- Exercise description
Going through the entries below, find how many lines hold "thiếu", then give that number alone.

- Records to use
--*--

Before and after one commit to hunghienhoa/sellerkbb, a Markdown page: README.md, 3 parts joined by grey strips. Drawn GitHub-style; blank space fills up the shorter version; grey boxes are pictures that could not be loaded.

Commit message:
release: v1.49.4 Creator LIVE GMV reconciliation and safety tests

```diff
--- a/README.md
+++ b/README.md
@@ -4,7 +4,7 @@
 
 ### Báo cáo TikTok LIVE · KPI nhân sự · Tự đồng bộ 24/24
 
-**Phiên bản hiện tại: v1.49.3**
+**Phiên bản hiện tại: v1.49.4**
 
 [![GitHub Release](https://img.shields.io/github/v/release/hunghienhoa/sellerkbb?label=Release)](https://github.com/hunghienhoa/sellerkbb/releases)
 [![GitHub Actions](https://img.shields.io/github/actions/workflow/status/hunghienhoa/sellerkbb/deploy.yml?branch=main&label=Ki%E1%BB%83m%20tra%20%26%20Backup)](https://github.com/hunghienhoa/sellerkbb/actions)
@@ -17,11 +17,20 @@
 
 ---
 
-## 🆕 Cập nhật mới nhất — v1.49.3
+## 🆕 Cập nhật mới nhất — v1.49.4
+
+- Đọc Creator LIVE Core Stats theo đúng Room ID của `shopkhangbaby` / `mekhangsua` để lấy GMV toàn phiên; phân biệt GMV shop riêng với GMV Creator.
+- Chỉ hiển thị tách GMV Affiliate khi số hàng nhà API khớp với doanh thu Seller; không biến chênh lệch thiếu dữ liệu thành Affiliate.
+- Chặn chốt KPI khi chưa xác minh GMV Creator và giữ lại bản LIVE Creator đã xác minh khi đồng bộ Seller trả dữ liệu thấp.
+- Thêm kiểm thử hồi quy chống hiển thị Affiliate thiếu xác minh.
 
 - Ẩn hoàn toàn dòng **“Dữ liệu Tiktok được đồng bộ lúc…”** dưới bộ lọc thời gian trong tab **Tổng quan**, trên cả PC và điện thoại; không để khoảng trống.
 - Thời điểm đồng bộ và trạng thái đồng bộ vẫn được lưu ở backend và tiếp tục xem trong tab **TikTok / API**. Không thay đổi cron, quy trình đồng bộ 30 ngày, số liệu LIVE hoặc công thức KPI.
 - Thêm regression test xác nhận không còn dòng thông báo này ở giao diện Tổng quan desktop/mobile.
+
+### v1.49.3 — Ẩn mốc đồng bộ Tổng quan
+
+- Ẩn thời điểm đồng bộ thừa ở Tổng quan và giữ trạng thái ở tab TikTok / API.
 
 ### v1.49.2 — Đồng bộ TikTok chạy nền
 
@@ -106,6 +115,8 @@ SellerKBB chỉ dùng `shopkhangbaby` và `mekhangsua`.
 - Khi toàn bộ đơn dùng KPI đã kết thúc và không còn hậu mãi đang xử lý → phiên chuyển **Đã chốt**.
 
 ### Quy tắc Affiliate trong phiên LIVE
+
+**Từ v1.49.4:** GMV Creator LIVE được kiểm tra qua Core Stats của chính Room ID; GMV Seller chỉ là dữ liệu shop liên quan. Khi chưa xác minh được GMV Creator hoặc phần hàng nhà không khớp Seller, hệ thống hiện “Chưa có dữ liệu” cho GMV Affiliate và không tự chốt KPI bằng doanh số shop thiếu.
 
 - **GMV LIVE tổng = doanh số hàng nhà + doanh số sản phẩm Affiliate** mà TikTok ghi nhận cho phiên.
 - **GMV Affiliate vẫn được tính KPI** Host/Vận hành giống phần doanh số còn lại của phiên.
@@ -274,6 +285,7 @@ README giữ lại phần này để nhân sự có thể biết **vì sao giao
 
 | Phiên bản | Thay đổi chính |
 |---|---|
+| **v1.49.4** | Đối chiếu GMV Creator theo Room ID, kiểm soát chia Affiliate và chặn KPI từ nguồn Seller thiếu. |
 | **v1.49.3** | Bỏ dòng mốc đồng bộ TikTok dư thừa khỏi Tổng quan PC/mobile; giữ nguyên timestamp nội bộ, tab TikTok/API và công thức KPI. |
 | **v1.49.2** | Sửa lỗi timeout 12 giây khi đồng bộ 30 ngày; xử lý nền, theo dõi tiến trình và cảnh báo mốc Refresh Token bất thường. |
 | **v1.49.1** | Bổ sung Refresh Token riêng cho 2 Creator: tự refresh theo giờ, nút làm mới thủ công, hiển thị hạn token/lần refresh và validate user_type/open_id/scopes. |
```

--*--

- Result of this exercise
4